This was your weekend to let her know you love her, and you chose not to, America. You chose not to. Instead you went to the cartoon movie and the one about a murder train.
1) Megamind — $30M
A little known bit of trivia about this movie. Its original title wasn't Megamind. It was Megabrain. Basically DreamWorks' idea was that after learning How to Train Your Dragon last year, you'd probably have graduated to wanting Megabrain. "Yo, I'm sick of training my dragon. I want some mega brain!" That kind of thing. ANYWAY. This movie is riding high right now, but in five days' time, a little British teenager is going to come along and ruin all its fun. No, I'm not talking about a teenager in the British labor union movie Made in Dagenham.
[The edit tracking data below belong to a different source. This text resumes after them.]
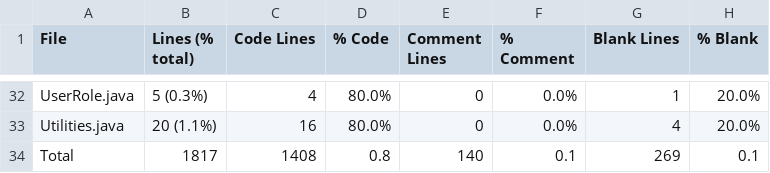
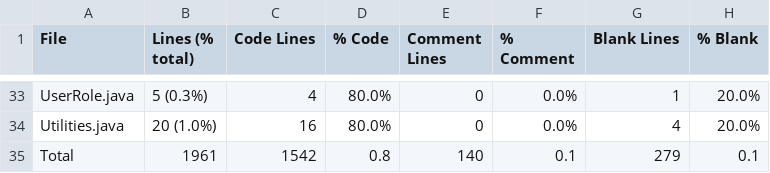
Before and after one commit to Smaltin/AvilonSubBot, a CSV file: statistic.csv, drawn as a sheet; only a part is shown, gaps mark what is left out; addresses are those after the commit; the diff covers the shown part only; the diff names each change by its address in the sheet, - before the commit and + after, or states it on an @@ line.

```diff
--- a/statistic.csv
+++ b/statistic.csv
-B34 (Lines (% total)): 20 (1.1%)
+B34 (Lines (% total)): 20 (1.0%)
-B35 (Lines (% total)): 1817
+B35 (Lines (% total)): 1961
-C35 (Code Lines): 1408
+C35 (Code Lines): 1542
-G35 (Blank Lines): 269
+G35 (Blank Lines): 279
```
Also changed, not shown: 1 added row and 31 edited cells elsewhere in this file, 33 other files.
Of course I refer to Harry Potter, which begins its two-part goodbye on Friday. Those kids have already been tearing it up overseas, going to premieres and likely getting mega brain, and soon they'll be on our shores, casting any other kids movies into the darkness for a while, leaving them to sit pouting in the lonely shadows, feverishly training their own dragons.
2) Unstoppable — $23.5M
I like that this movie got good reviews. And I like that there's no villain. I mean, there is a villain, it's the runaway train, but there's no human villain. It's just a classic story of two men vs. train. A tale as old as time. Since we first discovered trains two hundred years ago or whenever, man has been in constant battle with them, possessed of an insatiable need to either harness their immense power, or kill them. Of course trains have rebelled, occasionally in murderous fashion, but mostly by making us get to Boston a half hour late so our dad is waiting in the car for a while and has to circle around Back Bay Station like ten times and we feel bad. It's a never-ending war between two titans, man and train. And here, finally, is a movie about that most basic and pure of conflicts. None of this nonsense with celebrated playwright Eric Bogosian terrorizing a train full of people like Katherine Heigl only to be thwarted by Steven Seagal. (Though, the train does blow up in the end of that one, so it does get its due.) None of these stuffy Belgians solving mysteries as the train, unmolested, rumbles West from Istanbul. Nope. This here is just bare bones Man v. Train. Just the way it should, and always will, be.
3) Due Date — $15.5M
While not exactly the Hangover-sized buzzmachine that was perhaps hoped for, this comedy is performing well enough. It'll make back its $65M budget at least. But that's about it. I guess lightning doesn't strike twice even if you desperately try to make it, with the same director and actor and everything. The one thing they forgot to repeat, I guess, was the funny jokes part.
4) Skyline — $11.7M
So apparently this movie, which barely cost any money to make, earned a D- in audience exit polling, which is, y'know, pretty bad. I wonder why it is so bad! Now I'm really curious. I know that sort of thing is supposed to deter me from seeing the movie, but it really just makes me want to find out what could possibly be that bad. I mean, I know it's not the work of celebrated chameleon Eric Balfour. That can't be it. It must have something to do with everything else about the movie. That's probably it. So.... See you on Netflix instant watch in a year probably, Skyline. Then we'll get to the root of your problems. Until then, stay strong Balfour.
5) Morning Glory — $9.6M
Guys, what is wrong with you? Why did more of you not see this movie this weekend? OK, I didn't see it either, but I'm just one person. You're all of you! And this movie should have done way better than fifth place. I mean it had it all: plotline about cool job that most of us will never have, sunny leading lady who everyone likes, old timers doing silly things, Patrick Wilson, and an upbeat inspirational Natasha Bedingfield song. What better cure for a dreary November weekend than that gift basket of likable things? I really thought this was going to be number two or maybe even number one this weekend. Shows what I know. Here it is, muddling along in fifth place, behind Eric Balfour's Skyline for god's sakes. I misjudged you America. I thought you better than this. I guess I thought wrong. This Thanksgiving, I'm just not sure I'll have much to be thankful for.